This bias has led to many political decisions throughout American history that were inefficient from an economic point of view, but helped preserve the long-term health of America’s democratic capitalism. In the late 1830s, President Andrew Jackson opposed renewing the charter of the Second Bank of the United States — a move that contributed to the panic of 1837 — because he saw the bank as an instrument of political corruption and a threat to American liberties. An investigation he initiated established “beyond question that this great and powerful institution had been actively engaged in attempting to influence the elections of the public officers by means of its money.”

Throughout much of American history, state bank regulations were driven by concerns about the power of New York banks over the rest of the country, and the fear that big banks drained deposits from the countryside in order to redirect them to the cities.
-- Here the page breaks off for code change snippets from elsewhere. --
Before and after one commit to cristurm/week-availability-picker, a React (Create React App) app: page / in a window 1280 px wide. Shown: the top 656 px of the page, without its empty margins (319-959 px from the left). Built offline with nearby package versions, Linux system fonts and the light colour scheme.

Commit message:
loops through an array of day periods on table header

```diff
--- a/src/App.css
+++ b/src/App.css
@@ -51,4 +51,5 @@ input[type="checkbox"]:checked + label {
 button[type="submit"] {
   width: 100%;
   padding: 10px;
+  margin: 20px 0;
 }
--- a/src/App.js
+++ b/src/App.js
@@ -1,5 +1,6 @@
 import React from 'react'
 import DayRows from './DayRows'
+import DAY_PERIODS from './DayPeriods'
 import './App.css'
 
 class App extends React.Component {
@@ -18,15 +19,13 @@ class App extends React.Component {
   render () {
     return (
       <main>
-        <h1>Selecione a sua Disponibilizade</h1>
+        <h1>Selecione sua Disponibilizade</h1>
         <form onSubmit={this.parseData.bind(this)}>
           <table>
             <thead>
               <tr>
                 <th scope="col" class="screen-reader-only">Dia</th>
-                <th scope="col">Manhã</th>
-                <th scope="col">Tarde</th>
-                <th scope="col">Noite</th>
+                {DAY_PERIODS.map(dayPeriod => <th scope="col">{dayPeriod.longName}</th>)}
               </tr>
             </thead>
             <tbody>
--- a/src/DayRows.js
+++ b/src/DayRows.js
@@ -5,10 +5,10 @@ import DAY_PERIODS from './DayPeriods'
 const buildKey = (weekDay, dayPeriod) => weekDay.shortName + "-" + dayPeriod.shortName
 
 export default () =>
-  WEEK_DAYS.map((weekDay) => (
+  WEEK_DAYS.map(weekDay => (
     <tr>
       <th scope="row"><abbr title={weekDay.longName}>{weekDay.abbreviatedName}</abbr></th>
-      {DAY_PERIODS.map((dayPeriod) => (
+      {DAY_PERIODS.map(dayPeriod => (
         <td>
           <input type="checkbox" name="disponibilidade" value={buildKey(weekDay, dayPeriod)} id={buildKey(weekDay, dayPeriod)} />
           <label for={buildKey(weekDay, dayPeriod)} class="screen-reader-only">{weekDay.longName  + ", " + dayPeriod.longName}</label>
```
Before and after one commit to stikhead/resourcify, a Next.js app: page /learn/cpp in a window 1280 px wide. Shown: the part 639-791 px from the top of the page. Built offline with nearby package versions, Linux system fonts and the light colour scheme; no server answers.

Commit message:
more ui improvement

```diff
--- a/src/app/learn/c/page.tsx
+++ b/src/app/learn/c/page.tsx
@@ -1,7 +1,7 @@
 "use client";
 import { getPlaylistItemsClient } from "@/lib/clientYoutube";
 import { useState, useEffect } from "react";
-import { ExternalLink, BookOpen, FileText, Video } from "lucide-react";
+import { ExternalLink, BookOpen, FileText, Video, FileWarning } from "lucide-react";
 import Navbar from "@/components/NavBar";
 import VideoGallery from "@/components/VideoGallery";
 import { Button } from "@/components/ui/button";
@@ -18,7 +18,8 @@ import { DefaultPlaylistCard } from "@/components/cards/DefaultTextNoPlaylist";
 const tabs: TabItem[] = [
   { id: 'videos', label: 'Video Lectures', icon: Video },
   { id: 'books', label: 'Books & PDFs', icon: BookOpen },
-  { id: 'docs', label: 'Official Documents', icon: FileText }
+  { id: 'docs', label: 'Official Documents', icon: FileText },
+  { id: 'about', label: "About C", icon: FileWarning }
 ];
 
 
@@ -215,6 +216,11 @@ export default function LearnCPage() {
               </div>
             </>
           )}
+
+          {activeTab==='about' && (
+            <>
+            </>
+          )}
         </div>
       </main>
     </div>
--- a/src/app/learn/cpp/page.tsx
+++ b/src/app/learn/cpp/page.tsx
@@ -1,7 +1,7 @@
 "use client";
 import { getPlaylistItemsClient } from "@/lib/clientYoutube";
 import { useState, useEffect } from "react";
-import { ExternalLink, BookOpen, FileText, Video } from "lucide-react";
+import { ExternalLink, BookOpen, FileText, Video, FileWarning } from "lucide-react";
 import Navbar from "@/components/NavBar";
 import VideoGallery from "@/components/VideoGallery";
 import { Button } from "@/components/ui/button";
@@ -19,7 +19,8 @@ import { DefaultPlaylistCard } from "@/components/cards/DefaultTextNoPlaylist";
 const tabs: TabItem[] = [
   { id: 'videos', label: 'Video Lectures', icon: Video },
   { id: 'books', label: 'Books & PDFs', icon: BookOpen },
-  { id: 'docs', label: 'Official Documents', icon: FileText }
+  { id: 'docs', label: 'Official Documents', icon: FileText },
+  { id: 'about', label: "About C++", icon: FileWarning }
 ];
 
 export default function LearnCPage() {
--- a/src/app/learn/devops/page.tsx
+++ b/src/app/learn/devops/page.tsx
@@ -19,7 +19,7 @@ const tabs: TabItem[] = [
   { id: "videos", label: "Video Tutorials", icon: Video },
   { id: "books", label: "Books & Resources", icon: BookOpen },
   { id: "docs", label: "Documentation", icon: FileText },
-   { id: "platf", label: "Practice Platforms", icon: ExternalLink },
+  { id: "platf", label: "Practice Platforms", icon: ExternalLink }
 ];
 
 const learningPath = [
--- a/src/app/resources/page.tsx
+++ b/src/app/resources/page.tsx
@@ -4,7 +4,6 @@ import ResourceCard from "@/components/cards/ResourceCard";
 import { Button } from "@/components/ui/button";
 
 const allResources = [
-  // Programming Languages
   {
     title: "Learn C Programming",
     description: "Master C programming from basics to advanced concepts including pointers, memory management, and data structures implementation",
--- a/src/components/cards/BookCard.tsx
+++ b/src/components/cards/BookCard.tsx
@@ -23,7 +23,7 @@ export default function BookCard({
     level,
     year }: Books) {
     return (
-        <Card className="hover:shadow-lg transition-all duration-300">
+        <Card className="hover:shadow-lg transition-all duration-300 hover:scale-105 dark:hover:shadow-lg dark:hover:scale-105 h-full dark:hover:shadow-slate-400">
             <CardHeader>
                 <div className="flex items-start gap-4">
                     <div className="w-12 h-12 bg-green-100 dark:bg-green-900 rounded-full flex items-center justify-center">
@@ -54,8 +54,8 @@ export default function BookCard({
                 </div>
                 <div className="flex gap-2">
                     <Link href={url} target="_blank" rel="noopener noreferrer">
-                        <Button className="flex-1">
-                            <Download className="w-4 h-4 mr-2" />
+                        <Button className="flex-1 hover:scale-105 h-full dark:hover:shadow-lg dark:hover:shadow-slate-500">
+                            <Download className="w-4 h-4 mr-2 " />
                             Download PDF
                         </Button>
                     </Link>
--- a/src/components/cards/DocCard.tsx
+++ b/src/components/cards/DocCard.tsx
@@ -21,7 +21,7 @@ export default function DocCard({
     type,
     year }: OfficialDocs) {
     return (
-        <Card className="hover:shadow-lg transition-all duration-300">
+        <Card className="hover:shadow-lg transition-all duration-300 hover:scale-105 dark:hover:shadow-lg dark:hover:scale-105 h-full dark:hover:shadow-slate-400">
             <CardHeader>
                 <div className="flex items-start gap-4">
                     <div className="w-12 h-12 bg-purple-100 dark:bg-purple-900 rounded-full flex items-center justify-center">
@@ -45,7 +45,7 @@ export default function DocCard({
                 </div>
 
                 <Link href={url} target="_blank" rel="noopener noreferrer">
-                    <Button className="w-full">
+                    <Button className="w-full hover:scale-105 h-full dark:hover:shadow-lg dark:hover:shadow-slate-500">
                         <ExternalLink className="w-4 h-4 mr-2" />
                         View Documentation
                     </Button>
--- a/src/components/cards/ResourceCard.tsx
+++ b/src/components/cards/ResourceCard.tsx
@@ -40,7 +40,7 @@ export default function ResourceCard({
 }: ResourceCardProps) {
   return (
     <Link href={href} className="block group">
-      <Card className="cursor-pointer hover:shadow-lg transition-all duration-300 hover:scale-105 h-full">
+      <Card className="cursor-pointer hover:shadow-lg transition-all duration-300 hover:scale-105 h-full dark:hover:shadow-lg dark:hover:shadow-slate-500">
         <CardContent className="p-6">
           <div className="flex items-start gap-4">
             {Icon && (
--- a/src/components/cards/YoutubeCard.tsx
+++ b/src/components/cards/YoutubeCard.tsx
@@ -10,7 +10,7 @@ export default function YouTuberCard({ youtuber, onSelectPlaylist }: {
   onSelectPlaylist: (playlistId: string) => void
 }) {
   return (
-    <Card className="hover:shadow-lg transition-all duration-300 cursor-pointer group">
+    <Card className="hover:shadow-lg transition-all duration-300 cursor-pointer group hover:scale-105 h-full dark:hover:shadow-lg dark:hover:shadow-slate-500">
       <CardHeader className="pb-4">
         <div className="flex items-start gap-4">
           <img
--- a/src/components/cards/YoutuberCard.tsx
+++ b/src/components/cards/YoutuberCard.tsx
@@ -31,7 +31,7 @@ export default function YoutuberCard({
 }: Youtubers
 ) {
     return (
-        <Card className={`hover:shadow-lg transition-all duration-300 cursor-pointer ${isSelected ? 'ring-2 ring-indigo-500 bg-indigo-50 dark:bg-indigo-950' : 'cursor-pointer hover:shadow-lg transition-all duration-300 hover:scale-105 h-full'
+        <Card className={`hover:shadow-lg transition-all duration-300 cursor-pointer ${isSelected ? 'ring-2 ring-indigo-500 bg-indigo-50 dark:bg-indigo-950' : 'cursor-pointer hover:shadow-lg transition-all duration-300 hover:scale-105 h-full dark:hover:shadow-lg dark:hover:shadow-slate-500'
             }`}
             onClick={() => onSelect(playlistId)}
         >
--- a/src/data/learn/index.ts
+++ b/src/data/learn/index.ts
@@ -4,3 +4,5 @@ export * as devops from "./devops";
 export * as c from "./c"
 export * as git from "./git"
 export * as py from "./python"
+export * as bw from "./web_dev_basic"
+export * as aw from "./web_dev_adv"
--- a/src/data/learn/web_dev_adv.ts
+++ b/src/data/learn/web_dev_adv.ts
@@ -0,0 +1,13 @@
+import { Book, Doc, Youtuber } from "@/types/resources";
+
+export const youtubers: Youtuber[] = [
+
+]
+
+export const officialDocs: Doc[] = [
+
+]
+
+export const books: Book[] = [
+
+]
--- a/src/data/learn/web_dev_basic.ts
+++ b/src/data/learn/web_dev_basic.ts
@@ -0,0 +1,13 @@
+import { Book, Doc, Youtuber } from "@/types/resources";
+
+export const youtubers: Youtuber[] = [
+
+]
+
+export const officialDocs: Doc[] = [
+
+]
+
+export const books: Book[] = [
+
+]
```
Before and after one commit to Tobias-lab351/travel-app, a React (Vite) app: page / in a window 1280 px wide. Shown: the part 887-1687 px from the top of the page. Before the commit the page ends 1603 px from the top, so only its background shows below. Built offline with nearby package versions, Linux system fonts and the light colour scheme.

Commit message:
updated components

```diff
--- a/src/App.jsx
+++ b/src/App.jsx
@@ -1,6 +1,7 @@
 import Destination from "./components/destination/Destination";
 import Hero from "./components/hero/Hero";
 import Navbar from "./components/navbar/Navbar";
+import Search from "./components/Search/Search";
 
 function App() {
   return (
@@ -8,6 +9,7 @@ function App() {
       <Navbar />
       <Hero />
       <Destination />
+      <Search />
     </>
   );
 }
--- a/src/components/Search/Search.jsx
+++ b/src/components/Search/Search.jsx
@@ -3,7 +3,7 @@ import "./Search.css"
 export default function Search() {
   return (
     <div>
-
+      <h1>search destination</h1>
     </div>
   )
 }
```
To address these fears, states introduced a variety of restrictions: from unit banking (banks could have only one office), to limits on intrastate branching (banks from northern Illinois could not open branches in southern Illinois), to limits on interstate branching (New York banks could not open branches in other states). From a purely economic point of view, all of these restrictions were crazy. They forced a reinvestment of deposits in the same areas where they were collected, badly distorting the allocation of funds. And by preventing banks from expanding, these regulations made banks less diversified and thus more prone to failure. Nevertheless, these policies had a positive side effect: They splintered the banking sector, reducing its political power and in so doing creating the preconditions for a vibrant securities market.

Even the separation between investment banking and commercial banking introduced by the New Deal’s Glass-Steagall Act was a product of this longstanding American tradition. Unlike many other banking regulations, Glass-Steagall at least had an economic rationale: to prevent commercial banks from exploiting their depositors by dumping on them the bonds of firms to which the banks had lent money, but which could not repay the loans. The Glass-Steagall Act’s biggest consequence, though, was the fragmentation it caused — which helped reduce the concentration of the banking industry and, by creating divergent interests in different parts of the financial sector, helped reduce its political power.

The 1999 passage of the Gramm-Leach-Bliley Act had little to do with the current financial crisis:

The major institutions that failed or were bailed out in the last two years were pure investment banks — such as Lehman Brothers, Bear Stearns, and Merrill Lynch — that did not take advantage of the repeal of Glass-Steagall; or they were pure commercial banks, like Wachovia and Washington Mutual. The only exception is Citigroup, which had merged its commercial and investment operations even before the Gramm-Leach-Bliley Act, thanks to a special exemption.

The real effect of Gramm-Leach-Bliley was political, not directly economic. Under the old regime, commercial banks, investment banks, and insurance companies had different agendas, and so their lobbying efforts tended to offset one another. But after the restrictions were lifted, the interests of all the major players in the financial industry became aligned, giving the industry disproportionate power in shaping the political agenda. The concentration of the banking industry only added to this power.